---- Data provided

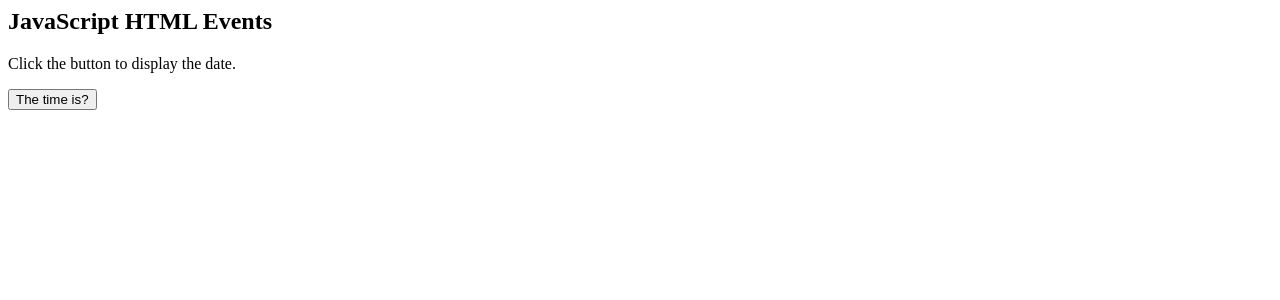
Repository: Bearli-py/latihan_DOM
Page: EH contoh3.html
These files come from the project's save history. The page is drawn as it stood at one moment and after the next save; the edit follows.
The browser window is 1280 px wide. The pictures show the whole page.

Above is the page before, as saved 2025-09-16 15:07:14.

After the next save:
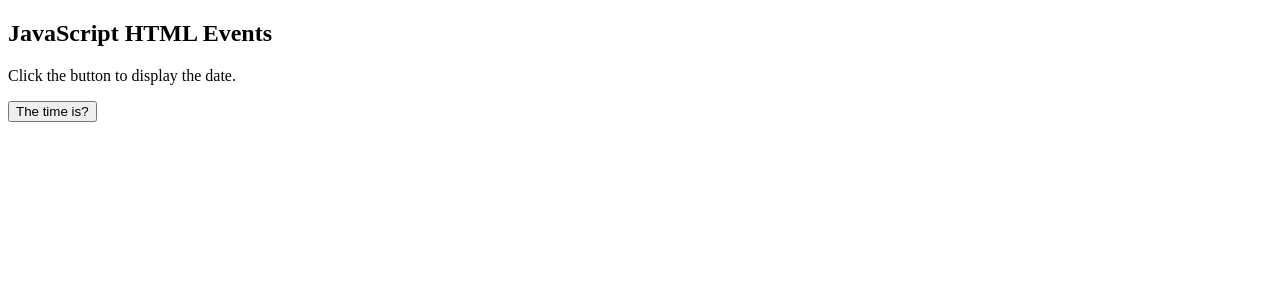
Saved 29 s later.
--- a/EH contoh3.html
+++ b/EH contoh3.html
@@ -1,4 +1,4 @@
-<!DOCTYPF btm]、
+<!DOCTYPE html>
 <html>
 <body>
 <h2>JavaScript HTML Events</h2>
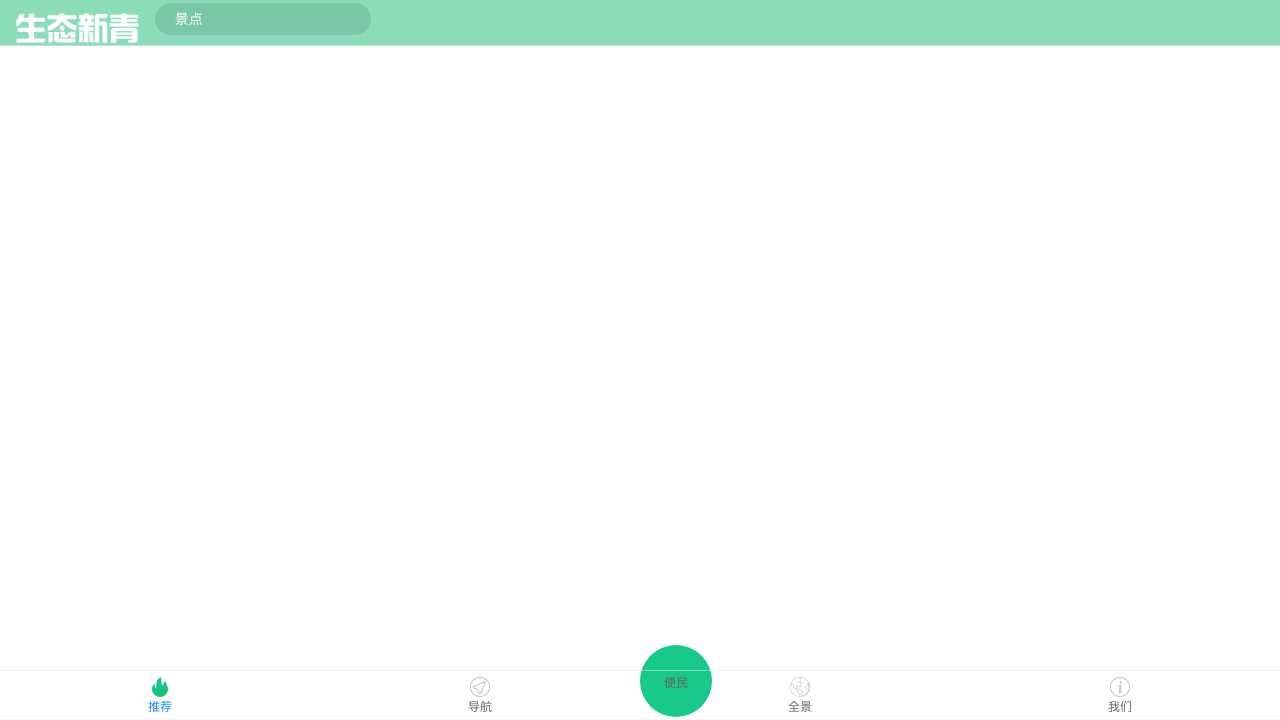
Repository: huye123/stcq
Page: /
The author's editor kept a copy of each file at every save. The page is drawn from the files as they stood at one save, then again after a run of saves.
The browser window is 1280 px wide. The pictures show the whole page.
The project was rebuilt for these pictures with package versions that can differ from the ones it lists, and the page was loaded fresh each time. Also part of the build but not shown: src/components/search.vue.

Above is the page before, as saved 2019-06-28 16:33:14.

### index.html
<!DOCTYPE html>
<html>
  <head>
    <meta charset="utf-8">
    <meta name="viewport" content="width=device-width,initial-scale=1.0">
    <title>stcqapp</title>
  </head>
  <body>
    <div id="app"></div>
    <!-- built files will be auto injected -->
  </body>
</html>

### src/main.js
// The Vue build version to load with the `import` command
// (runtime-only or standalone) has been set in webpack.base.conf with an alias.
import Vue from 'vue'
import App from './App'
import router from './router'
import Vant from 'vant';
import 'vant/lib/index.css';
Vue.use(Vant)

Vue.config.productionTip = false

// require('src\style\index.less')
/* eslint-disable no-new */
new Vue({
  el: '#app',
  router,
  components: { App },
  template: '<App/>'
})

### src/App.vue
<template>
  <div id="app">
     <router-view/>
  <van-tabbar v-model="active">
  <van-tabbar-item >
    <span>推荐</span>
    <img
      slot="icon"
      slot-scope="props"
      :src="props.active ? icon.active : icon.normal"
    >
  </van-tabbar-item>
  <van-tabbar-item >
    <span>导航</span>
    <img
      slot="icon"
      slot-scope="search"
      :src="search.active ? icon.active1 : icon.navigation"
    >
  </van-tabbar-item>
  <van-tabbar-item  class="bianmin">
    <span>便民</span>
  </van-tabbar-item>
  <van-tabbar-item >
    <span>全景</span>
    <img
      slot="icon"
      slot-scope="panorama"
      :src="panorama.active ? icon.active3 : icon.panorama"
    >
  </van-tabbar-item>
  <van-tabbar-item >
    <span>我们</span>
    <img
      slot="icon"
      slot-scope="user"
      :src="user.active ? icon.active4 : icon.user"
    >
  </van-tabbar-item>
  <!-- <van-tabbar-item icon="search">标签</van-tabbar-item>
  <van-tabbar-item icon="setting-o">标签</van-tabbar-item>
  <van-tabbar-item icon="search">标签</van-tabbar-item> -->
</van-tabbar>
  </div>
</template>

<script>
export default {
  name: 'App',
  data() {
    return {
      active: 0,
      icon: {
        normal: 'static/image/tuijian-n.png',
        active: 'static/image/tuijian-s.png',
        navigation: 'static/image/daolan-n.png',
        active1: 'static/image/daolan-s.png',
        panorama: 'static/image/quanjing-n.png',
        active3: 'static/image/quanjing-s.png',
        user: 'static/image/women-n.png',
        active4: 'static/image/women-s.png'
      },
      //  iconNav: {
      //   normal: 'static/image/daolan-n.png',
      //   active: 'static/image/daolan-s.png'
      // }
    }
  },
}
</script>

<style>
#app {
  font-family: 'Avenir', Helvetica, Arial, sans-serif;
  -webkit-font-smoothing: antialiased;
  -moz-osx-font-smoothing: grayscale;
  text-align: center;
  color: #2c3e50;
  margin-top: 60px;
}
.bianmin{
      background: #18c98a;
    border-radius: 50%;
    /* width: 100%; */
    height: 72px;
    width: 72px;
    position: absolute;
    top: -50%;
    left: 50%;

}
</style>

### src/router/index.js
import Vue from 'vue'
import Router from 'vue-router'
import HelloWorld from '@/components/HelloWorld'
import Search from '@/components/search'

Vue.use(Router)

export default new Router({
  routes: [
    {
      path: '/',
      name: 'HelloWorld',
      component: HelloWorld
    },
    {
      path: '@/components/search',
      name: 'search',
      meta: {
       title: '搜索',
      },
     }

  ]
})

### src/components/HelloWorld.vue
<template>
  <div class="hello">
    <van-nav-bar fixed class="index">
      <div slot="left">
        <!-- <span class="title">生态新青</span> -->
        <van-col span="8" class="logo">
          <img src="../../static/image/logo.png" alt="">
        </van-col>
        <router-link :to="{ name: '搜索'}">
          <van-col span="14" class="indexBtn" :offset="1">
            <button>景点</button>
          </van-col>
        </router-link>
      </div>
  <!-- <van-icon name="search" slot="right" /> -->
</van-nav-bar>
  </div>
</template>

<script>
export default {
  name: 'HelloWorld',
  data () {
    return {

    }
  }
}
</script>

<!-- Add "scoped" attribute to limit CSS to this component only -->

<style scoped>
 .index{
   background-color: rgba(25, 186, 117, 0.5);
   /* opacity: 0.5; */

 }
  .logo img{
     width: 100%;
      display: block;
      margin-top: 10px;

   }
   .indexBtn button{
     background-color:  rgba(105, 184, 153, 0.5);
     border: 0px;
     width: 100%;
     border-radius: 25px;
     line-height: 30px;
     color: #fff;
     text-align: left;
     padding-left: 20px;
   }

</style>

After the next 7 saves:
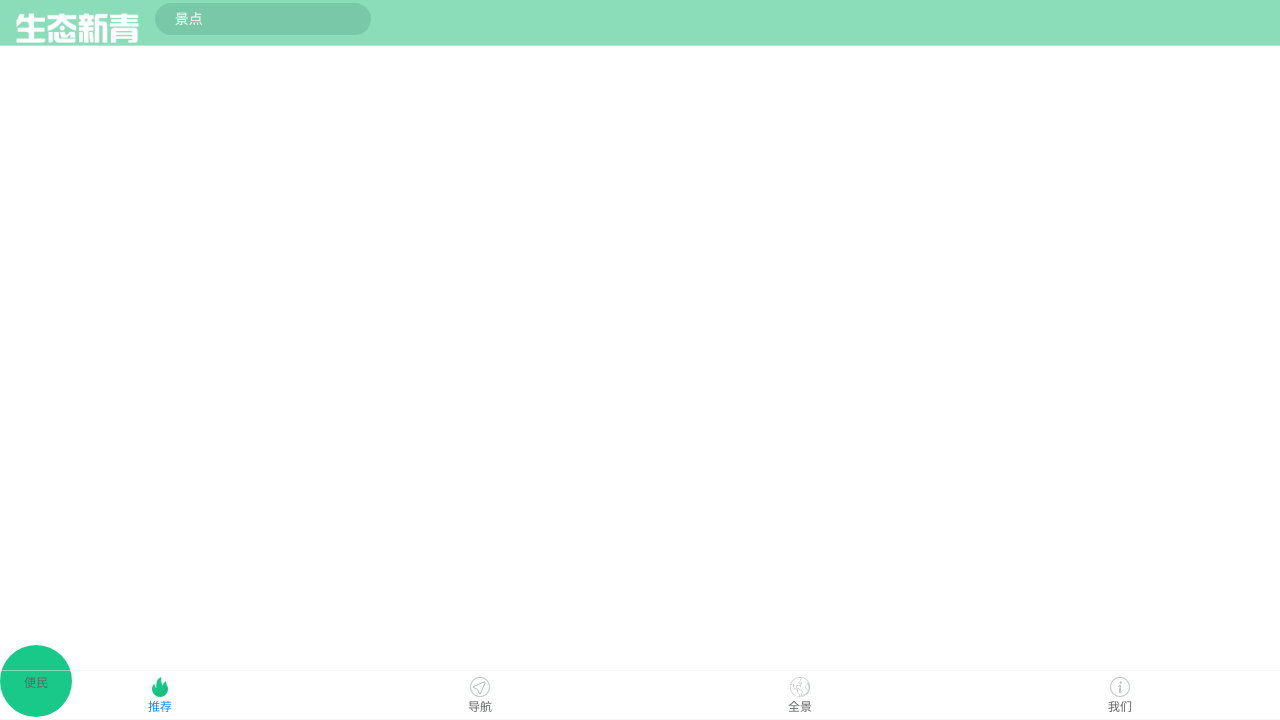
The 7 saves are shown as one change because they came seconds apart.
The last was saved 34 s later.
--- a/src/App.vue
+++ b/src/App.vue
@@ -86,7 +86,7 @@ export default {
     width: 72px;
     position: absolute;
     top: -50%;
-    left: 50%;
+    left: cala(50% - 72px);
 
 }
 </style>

--------

● **Task requirements**
Reproduce all the records verbatim, excluding images.

● **Written response**
Repository: Bearli-py/latihan_DOM
Page: EH contoh3.html
These files come from the project's save history. The page is drawn as it stood at one moment and after the next save; the edit follows.
The browser window is 1280 px wide. The pictures show the whole page.

Above is the page before, as saved 2025-09-16 15:07:14.

After the next save:
Saved 29 s later.
--- a/EH contoh3.html
+++ b/EH contoh3.html
@@ -1,4 +1,4 @@
-<!DOCTYPF btm]、
+<!DOCTYPE html>
 <html>
 <body>
 <h2>JavaScript HTML Events</h2>
Repository: huye123/stcq
Page: /
The author's editor kept a copy of each file at every save. The page is drawn from the files as they stood at one save, then again after a run of saves.
The browser window is 1280 px wide. The pictures show the whole page.
The project was rebuilt for these pictures with package versions that can differ from the ones it lists, and the page was loaded fresh each time. Also part of the build but not shown: src/components/search.vue.

Above is the page before, as saved 2019-06-28 16:33:14.

### index.html
<!DOCTYPE html>
<html>
  <head>
    <meta charset="utf-8">
    <meta name="viewport" content="width=device-width,initial-scale=1.0">
    <title>stcqapp</title>
  </head>
  <body>
    <div id="app"></div>
    <!-- built files will be auto injected -->
  </body>
</html>

### src/main.js
// The Vue build version to load with the `import` command
// (runtime-only or standalone) has been set in webpack.base.conf with an alias.
import Vue from 'vue'
import App from './App'
import router from './router'
import Vant from 'vant';
import 'vant/lib/index.css';
Vue.use(Vant)

Vue.config.productionTip = false

// require('src\style\index.less')
/* eslint-disable no-new */
new Vue({
  el: '#app',
  router,
  components: { App },
  template: '<App/>'
})

### src/App.vue
<template>
  <div id="app">
     <router-view/>
  <van-tabbar v-model="active">
  <van-tabbar-item >
    <span>推荐</span>
    <img
      slot="icon"
      slot-scope="props"
      :src="props.active ? icon.active : icon.normal"
    >
  </van-tabbar-item>
  <van-tabbar-item >
    <span>导航</span>
    <img
      slot="icon"
      slot-scope="search"
      :src="search.active ? icon.active1 : icon.navigation"
    >
  </van-tabbar-item>
  <van-tabbar-item  class="bianmin">
    <span>便民</span>
  </van-tabbar-item>
  <van-tabbar-item >
    <span>全景</span>
    <img
      slot="icon"
      slot-scope="panorama"
      :src="panorama.active ? icon.active3 : icon.panorama"
    >
  </van-tabbar-item>
  <van-tabbar-item >
    <span>我们</span>
    <img
      slot="icon"
      slot-scope="user"
      :src="user.active ? icon.active4 : icon.user"
    >
  </van-tabbar-item>
  <!-- <van-tabbar-item icon="search">标签</van-tabbar-item>
  <van-tabbar-item icon="setting-o">标签</van-tabbar-item>
  <van-tabbar-item icon="search">标签</van-tabbar-item> -->
</van-tabbar>
  </div>
</template>

<script>
export default {
  name: 'App',
  data() {
    return {
      active: 0,
      icon: {
        normal: 'static/image/tuijian-n.png',
        active: 'static/image/tuijian-s.png',
        navigation: 'static/image/daolan-n.png',
        active1: 'static/image/daolan-s.png',
        panorama: 'static/image/quanjing-n.png',
        active3: 'static/image/quanjing-s.png',
        user: 'static/image/women-n.png',
        active4: 'static/image/women-s.png'
      },
      //  iconNav: {
      //   normal: 'static/image/daolan-n.png',
      //   active: 'static/image/daolan-s.png'
      // }
    }
  },
}
</script>

<style>
#app {
  font-family: 'Avenir', Helvetica, Arial, sans-serif;
  -webkit-font-smoothing: antialiased;
  -moz-osx-font-smoothing: grayscale;
  text-align: center;
  color: #2c3e50;
  margin-top: 60px;
}
.bianmin{
      background: #18c98a;
    border-radius: 50%;
    /* width: 100%; */
    height: 72px;
    width: 72px;
    position: absolute;
    top: -50%;
    left: 50%;

}
</style>

### src/router/index.js
import Vue from 'vue'
import Router from 'vue-router'
import HelloWorld from '@/components/HelloWorld'
import Search from '@/components/search'

Vue.use(Router)

export default new Router({
  routes: [
    {
      path: '/',
      name: 'HelloWorld',
      component: HelloWorld
    },
    {
      path: '@/components/search',
      name: 'search',
      meta: {
       title: '搜索',
      },
     }

  ]
})

### src/components/HelloWorld.vue
<template>
  <div class="hello">
    <van-nav-bar fixed class="index">
      <div slot="left">
        <!-- <span class="title">生态新青</span> -->
        <van-col span="8" class="logo">
          <img src="../../static/image/logo.png" alt="">
        </van-col>
        <router-link :to="{ name: '搜索'}">
          <van-col span="14" class="indexBtn" :offset="1">
            <button>景点</button>
          </van-col>
        </router-link>
      </div>
  <!-- <van-icon name="search" slot="right" /> -->
</van-nav-bar>
  </div>
</template>

<script>
export default {
  name: 'HelloWorld',
  data () {
    return {

    }
  }
}
</script>

<!-- Add "scoped" attribute to limit CSS to this component only -->

<style scoped>
 .index{
   background-color: rgba(25, 186, 117, 0.5);
   /* opacity: 0.5; */

 }
  .logo img{
     width: 100%;
      display: block;
      margin-top: 10px;

   }
   .indexBtn button{
     background-color:  rgba(105, 184, 153, 0.5);
     border: 0px;
     width: 100%;
     border-radius: 25px;
     line-height: 30px;
     color: #fff;
     text-align: left;
     padding-left: 20px;
   }

</style>

After the next 7 saves:
The 7 saves are shown as one change because they came seconds apart.
The last was saved 34 s later.
--- a/src/App.vue
+++ b/src/App.vue
@@ -86,7 +86,7 @@ export default {
     width: 72px;
     position: absolute;
     top: -50%;
-    left: 50%;
+    left: cala(50% - 72px);
 
 }
 </style>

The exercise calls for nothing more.